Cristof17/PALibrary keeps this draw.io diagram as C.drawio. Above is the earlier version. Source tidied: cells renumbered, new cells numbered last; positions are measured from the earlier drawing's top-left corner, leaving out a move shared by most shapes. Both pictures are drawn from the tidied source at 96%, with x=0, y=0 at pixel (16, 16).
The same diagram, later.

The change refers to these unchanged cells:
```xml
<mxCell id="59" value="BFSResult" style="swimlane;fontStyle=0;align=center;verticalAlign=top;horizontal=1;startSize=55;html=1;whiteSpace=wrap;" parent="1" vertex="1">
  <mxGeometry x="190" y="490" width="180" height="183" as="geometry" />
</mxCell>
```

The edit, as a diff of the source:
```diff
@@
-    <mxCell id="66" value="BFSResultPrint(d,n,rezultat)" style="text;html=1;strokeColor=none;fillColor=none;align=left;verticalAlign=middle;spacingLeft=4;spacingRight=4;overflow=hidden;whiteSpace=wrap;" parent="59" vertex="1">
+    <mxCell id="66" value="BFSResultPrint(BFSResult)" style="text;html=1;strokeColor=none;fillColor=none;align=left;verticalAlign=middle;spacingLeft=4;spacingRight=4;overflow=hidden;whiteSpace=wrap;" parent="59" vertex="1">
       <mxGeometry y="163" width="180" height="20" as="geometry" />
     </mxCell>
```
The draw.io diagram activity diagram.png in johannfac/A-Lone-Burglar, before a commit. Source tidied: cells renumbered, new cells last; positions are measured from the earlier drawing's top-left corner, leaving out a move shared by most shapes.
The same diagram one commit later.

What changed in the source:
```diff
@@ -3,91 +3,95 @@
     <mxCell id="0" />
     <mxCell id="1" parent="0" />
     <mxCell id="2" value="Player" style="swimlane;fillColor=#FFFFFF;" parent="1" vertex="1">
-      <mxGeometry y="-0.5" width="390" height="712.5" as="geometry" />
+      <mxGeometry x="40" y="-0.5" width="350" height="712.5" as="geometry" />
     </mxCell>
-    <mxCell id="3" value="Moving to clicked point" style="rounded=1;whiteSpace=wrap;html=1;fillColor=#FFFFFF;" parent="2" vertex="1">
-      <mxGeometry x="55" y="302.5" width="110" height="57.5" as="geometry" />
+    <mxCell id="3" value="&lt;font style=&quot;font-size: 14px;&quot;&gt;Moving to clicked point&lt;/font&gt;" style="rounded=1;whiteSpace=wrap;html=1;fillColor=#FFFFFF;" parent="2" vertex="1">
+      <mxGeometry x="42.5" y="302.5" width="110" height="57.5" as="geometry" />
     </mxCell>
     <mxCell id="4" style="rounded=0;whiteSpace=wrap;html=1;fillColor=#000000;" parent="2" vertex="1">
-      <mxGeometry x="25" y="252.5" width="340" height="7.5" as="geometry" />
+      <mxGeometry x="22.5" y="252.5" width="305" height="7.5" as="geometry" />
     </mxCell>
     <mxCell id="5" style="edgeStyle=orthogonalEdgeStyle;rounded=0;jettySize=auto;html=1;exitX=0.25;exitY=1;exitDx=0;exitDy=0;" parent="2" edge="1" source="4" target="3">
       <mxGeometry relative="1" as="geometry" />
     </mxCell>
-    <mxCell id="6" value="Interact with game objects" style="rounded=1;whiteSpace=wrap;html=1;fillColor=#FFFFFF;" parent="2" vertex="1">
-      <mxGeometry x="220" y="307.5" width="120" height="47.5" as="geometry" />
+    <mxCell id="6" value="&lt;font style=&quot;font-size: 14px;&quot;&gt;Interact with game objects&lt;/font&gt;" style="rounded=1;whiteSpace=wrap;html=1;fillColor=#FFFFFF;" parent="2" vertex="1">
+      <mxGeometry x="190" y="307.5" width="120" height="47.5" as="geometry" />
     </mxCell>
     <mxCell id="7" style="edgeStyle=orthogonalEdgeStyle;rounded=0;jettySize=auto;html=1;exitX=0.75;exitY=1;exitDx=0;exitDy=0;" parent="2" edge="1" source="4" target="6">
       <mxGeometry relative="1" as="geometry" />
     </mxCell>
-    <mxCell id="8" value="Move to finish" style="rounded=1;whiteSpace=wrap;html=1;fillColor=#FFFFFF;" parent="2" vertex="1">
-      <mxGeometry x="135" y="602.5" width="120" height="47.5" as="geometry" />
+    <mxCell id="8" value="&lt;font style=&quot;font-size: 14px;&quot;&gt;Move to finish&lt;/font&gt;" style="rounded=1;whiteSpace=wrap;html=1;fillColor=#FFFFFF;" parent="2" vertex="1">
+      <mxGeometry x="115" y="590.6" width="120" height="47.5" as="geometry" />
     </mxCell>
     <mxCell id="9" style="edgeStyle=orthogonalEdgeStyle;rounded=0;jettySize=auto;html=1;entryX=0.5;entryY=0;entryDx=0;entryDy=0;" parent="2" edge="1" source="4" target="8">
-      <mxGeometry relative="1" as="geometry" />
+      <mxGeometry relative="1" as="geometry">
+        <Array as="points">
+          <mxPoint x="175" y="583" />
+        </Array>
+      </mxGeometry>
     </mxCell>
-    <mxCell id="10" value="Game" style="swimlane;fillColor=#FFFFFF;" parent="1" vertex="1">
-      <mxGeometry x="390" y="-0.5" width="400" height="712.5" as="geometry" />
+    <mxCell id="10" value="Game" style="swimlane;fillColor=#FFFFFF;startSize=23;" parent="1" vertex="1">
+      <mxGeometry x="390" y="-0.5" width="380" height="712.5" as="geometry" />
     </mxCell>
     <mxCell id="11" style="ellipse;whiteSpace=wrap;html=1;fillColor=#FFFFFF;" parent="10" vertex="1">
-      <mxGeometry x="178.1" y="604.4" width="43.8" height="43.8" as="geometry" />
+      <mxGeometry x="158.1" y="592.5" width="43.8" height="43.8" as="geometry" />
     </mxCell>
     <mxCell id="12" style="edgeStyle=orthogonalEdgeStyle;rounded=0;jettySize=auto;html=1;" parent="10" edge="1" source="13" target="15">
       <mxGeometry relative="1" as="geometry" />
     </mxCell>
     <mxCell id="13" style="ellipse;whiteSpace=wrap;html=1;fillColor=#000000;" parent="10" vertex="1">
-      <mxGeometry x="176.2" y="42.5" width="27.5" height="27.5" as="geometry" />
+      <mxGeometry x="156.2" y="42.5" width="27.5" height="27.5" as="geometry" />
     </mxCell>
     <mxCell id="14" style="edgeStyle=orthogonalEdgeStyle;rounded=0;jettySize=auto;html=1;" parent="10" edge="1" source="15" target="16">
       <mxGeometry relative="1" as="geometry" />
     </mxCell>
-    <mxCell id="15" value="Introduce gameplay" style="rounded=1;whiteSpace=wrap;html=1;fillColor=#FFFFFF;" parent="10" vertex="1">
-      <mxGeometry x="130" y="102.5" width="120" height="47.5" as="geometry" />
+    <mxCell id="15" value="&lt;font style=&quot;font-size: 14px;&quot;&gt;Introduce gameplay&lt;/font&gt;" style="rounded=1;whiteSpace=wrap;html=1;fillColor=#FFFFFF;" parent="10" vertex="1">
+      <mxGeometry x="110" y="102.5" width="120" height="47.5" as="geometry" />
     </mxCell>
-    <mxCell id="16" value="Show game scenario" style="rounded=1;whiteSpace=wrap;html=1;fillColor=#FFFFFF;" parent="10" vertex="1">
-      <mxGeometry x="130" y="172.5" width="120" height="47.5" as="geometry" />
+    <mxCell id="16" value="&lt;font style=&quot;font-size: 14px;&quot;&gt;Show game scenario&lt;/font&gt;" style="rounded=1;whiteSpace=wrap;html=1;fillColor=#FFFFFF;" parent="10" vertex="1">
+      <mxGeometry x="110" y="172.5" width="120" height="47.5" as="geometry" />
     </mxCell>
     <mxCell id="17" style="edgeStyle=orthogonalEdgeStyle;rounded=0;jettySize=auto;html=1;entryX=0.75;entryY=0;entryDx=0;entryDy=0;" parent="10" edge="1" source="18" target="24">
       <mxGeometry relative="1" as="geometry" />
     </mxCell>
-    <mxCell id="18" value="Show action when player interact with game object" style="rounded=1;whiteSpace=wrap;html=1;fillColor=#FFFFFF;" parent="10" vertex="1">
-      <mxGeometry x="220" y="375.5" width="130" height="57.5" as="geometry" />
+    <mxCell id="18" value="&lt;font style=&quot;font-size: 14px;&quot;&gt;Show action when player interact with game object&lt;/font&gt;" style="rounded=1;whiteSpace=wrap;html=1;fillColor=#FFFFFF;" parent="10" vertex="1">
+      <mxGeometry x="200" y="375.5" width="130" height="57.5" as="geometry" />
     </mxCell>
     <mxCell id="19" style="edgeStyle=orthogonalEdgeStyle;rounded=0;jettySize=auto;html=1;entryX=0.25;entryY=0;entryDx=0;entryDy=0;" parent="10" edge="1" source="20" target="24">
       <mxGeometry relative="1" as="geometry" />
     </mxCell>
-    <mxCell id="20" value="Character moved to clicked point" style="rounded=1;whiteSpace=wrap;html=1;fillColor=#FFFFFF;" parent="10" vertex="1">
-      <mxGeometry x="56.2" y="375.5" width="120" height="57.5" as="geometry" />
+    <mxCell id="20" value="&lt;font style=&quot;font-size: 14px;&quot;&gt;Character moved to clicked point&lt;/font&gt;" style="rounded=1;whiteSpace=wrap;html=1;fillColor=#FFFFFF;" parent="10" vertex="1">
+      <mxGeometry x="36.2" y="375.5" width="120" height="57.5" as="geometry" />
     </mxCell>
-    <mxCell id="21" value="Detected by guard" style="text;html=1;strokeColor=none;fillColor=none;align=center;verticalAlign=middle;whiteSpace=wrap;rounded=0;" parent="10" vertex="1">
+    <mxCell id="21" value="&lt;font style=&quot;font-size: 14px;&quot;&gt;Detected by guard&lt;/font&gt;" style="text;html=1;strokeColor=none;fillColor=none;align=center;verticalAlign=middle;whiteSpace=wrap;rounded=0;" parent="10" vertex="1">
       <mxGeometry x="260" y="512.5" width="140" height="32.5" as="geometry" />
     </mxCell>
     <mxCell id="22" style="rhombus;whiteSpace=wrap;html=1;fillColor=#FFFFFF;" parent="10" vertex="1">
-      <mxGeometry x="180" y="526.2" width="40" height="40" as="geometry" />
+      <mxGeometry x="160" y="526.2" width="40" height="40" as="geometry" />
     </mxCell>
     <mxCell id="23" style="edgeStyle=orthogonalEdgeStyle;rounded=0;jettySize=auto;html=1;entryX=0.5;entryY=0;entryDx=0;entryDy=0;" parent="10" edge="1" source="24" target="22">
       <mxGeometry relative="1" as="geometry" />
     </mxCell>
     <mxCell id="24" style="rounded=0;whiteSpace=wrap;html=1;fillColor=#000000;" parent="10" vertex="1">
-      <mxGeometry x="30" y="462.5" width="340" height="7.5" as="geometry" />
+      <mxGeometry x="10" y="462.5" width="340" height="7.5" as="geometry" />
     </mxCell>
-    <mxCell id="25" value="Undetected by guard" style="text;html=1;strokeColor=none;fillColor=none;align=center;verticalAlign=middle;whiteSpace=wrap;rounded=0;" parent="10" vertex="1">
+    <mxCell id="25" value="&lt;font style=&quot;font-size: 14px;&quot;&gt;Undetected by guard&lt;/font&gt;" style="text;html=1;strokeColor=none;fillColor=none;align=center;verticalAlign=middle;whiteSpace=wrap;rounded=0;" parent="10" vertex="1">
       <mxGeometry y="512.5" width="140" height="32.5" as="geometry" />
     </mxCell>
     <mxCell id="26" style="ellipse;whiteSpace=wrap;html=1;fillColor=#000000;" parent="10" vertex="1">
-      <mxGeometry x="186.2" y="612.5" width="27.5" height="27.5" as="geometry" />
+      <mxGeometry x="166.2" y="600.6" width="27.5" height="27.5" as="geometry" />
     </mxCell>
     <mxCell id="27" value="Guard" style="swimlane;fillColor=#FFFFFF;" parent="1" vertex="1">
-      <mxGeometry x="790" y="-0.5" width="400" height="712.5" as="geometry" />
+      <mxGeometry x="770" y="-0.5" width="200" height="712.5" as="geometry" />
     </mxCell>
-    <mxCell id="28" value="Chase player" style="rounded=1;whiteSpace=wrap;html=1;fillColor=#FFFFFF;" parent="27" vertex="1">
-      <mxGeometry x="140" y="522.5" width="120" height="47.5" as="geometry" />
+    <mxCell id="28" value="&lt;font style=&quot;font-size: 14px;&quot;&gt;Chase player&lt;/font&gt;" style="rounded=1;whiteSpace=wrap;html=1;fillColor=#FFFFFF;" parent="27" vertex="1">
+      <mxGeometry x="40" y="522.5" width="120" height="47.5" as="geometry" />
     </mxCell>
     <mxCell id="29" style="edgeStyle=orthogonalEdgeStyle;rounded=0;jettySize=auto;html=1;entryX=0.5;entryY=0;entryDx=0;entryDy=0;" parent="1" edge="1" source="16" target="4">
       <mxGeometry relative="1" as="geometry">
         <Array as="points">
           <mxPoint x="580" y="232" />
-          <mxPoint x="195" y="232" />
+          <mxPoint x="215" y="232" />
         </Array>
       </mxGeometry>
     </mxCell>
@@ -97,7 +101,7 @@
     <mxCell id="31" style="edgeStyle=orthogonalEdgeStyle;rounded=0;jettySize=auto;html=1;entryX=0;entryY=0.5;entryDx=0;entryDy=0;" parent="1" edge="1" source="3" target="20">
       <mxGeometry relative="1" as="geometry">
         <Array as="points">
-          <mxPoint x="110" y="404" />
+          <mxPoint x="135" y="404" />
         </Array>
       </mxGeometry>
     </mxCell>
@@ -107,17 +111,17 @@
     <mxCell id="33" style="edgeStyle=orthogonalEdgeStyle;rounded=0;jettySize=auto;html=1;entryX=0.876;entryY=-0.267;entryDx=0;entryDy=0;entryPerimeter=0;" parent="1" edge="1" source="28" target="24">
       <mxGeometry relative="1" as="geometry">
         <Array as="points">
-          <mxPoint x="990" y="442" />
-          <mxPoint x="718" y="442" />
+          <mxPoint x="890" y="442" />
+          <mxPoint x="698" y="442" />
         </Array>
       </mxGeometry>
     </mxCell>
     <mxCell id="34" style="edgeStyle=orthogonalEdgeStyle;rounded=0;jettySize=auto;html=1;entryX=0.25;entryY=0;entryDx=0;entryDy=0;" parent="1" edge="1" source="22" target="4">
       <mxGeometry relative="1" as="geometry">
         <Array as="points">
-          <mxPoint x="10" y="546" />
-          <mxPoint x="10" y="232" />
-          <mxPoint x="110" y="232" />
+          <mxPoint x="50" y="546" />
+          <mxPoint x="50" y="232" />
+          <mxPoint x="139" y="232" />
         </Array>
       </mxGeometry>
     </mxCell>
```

● ● ●

Required work: When a line in the data holds the word "swimlane", show that line.

Task response:
<mxCell id="59" value="BFSResult" style="swimlane;fontStyle=0;align=center;verticalAlign=top;horizontal=1;startSize=55;html=1;whiteSpace=wrap;" parent="1" vertex="1">
     <mxCell id="2" value="Player" style="swimlane;fillColor=#FFFFFF;" parent="1" vertex="1">
-    <mxCell id="10" value="Game" style="swimlane;fillColor=#FFFFFF;" parent="1" vertex="1">
+    <mxCell id="10" value="Game" style="swimlane;fillColor=#FFFFFF;startSize=23;" parent="1" vertex="1">
     <mxCell id="27" value="Guard" style="swimlane;fillColor=#FFFFFF;" parent="1" vertex="1">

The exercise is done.